(Records from a data source)
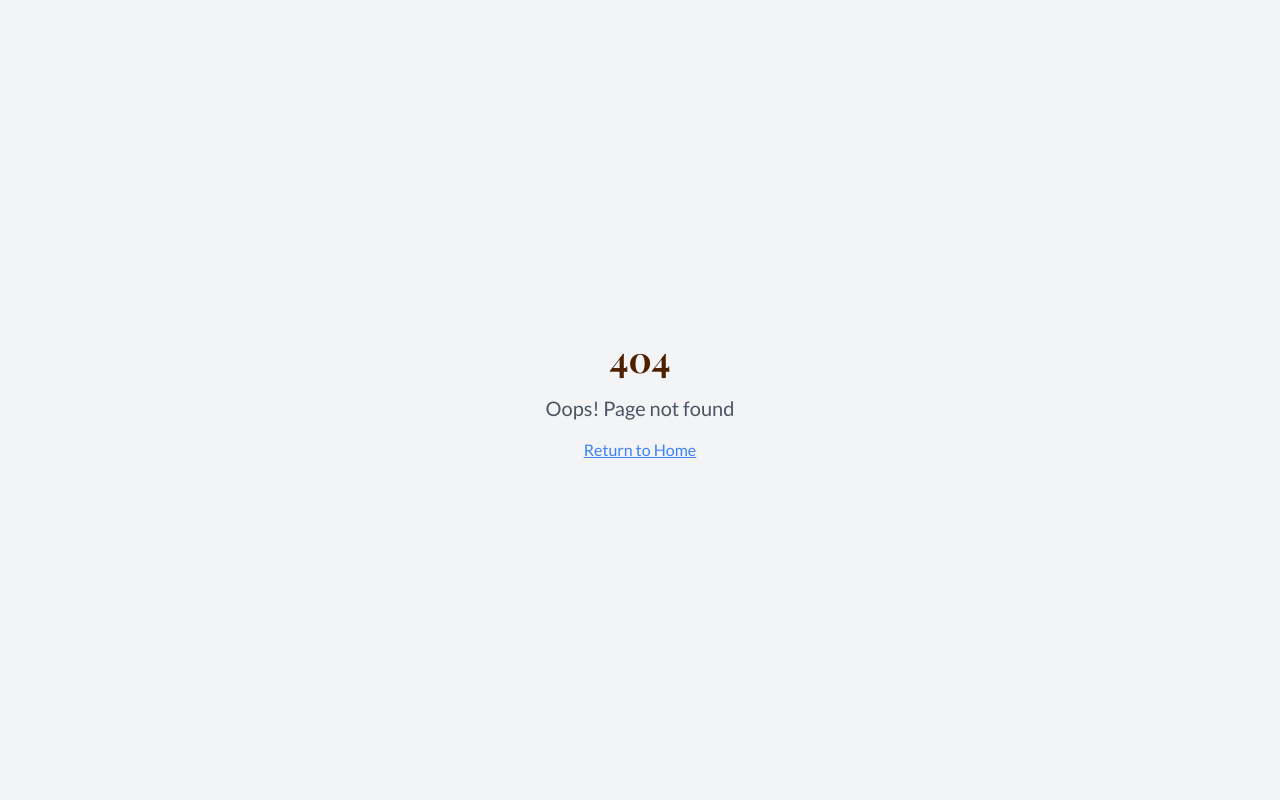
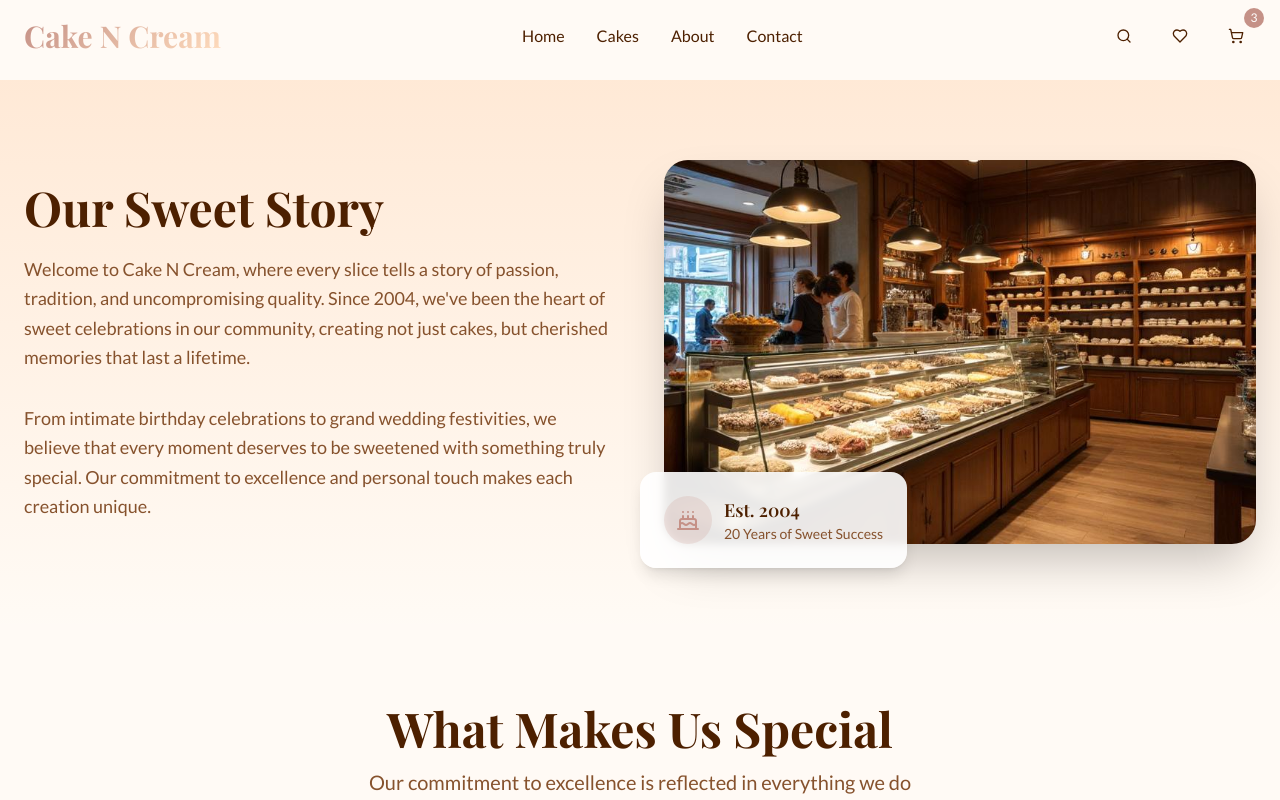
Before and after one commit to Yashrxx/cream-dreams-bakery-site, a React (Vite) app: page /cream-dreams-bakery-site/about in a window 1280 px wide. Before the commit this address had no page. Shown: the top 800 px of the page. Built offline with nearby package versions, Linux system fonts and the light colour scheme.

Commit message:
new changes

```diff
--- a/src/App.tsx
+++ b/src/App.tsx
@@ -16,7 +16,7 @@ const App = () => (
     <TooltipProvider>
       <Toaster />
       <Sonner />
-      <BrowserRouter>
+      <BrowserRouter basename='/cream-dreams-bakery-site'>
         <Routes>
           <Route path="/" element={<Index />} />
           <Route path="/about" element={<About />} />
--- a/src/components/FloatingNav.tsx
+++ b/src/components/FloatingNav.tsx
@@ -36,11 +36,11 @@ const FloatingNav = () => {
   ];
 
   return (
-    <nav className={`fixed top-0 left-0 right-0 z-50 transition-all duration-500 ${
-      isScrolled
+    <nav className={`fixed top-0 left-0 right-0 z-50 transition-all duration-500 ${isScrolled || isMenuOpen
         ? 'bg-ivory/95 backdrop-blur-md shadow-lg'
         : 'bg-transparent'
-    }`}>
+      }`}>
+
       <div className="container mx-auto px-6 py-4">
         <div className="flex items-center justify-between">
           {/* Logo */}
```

→ **Assigned task**: Would you return all the data exactly as given, minus the pictures?

→ **Answer for the task**:
Before and after one commit to Yashrxx/cream-dreams-bakery-site, a React (Vite) app: page /cream-dreams-bakery-site/about in a window 1280 px wide. Before the commit this address had no page. Shown: the top 800 px of the page. Built offline with nearby package versions, Linux system fonts and the light colour scheme.

Commit message:
new changes

```diff
--- a/src/App.tsx
+++ b/src/App.tsx
@@ -16,7 +16,7 @@ const App = () => (
     <TooltipProvider>
       <Toaster />
       <Sonner />
-      <BrowserRouter>
+      <BrowserRouter basename='/cream-dreams-bakery-site'>
         <Routes>
           <Route path="/" element={<Index />} />
           <Route path="/about" element={<About />} />
--- a/src/components/FloatingNav.tsx
+++ b/src/components/FloatingNav.tsx
@@ -36,11 +36,11 @@ const FloatingNav = () => {
   ];
 
   return (
-    <nav className={`fixed top-0 left-0 right-0 z-50 transition-all duration-500 ${
-      isScrolled
+    <nav className={`fixed top-0 left-0 right-0 z-50 transition-all duration-500 ${isScrolled || isMenuOpen
         ? 'bg-ivory/95 backdrop-blur-md shadow-lg'
         : 'bg-transparent'
-    }`}>
+      }`}>
+
       <div className="container mx-auto px-6 py-4">
         <div className="flex items-center justify-between">
           {/* Logo */}
```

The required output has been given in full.